ECS 162: Web Programming

ECS 162
Web Programming
Effective Term
2019 Winter Quarter
Learning Activities
Lecture: 3 hours
Discussion: 1 hour
Technical aspects of building websites, including both server-side and client-side software development. GE: SE, VL.
ECS 030 or ECS 034 or ECS 036B; or equivalent programming experience in C and the Unix environment.
Enrollment Restrictions
Pass One open to Computer Science and Computer Science Engineering Majors only.

Summary of Course Content
Students will acquire a working knowledge of website development, including both front-end (client) and back-end (server) software design and implementation. Topics will include:

  1. Front-end Web deveopment
    1. HTML and CSS
    2. Object-oriented Javascript
    3. Buttons and other interactive elements
    4. Asynchronous and event-driving software
    5. Graphics and visualization
    6. Elementary design
  2. Back-end Web development
    1. Server implementation using a framework
    2. Routing HTTP requests and synthesizing dynamic Web pages
    3. Data transfer with AJAX
    4. Callback functions
    5. Cross-domain data services such as JSONp or CORS
  3. Database introduction
    1. Setting up a simple database
    2. Using a database with SQL
  4. Security introduction
    1. HTTPS and encryption
    2. Logins and authentication
    3. Common attacks such as cross-site scripting and database injection
    4. Input sanitization and other defensive practices

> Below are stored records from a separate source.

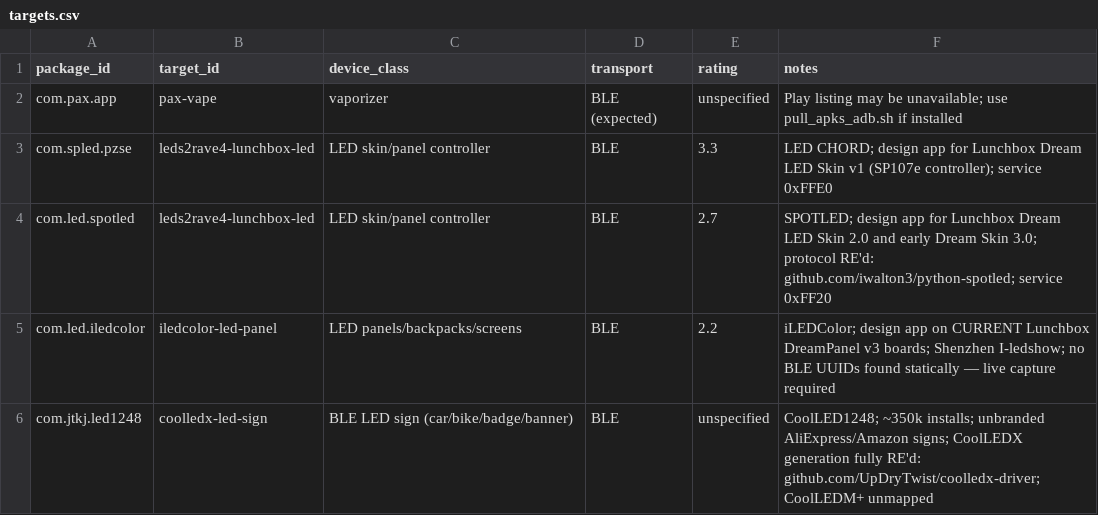
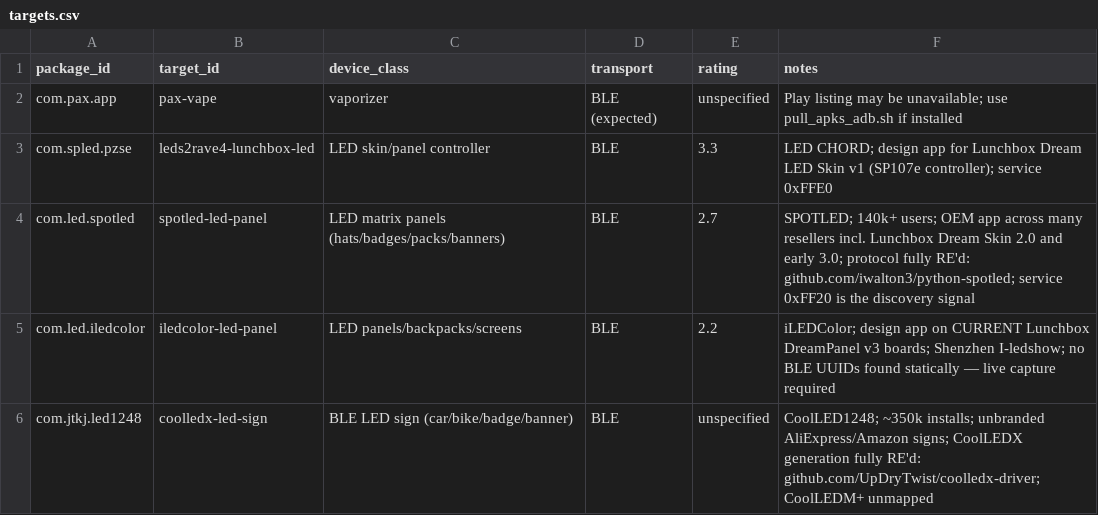
Before and after one commit to liberatedbread/liberatedbread-protocol-specs, a CSV file: targets/targets.csv, drawn as a sheet; only a part is shown.

```diff
--- a/targets/targets.csv
+++ b/targets/targets.csv
@@ -3,3 +3,3 @@ com.pax.app,pax-vape,vaporizer,BLE (expected),unspecified,Play listing may be un
 com.spled.pzse,leds2rave4-lunchbox-led,LED skin/panel controller,BLE,3.3,LED CHORD; design app for Lunchbox Dream LED Skin v1 (SP107e controller); service 0xFFE0
-com.led.spotled,leds2rave4-lunchbox-led,LED skin/panel controller,BLE,2.7,SPOTLED; design app for Lunchbox Dream LED Skin 2.0 and early Dream Skin 3.0; protocol RE'd: github.com/iwalton3/python-spotled; service 0xFF20
+com.led.spotled,spotled-led-panel,LED matrix panels (hats/badges/packs/banners),BLE,2.7,SPOTLED; 140k+ users; OEM app across many resellers incl. Lunchbox Dream Skin 2.0 and early 3.0; protocol fully RE'd: github.com/iwalton3/python-spotled; service 0xFF20 is the discovery signal
 com.led.iledcolor,iledcolor-led-panel,LED panels/backpacks/screens,BLE,2.2,iLEDColor; design app on CURRENT Lunchbox DreamPanel v3 boards; Shenzhen I-ledshow; no BLE UUIDs found statically — live capture required
```
Also changed, not shown: 11 other files.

Illustrative Reading
Eloquent Javascript, by Marijn Haverbeke (2014) Interactive Data Visualization for the Web, by Scott Murray (2013) The Node Beginner Book, by Manuel Kiessling (2001) Using SQLite, by Jay A. Kreibich (2010)

Potential Course Overlap
Client-side Web site development is taught in Design 157, Interactive Media. That course has several design prerequisites and focuses on effective visual and interaction design. This course has a different programming prerequisite, does not cover design issues except peripherally, and covers server-side as well as client-side software development. There is a plan to collaborate with Design 157 students to gain experience working in designer-programmer teams. Data visualization using the Web will be taught in the new Statistics 141B. This will be one small topic among many in that course.

Final Exam
Yes Final Exam

Justification for No Final Exam
Final exam

Course Category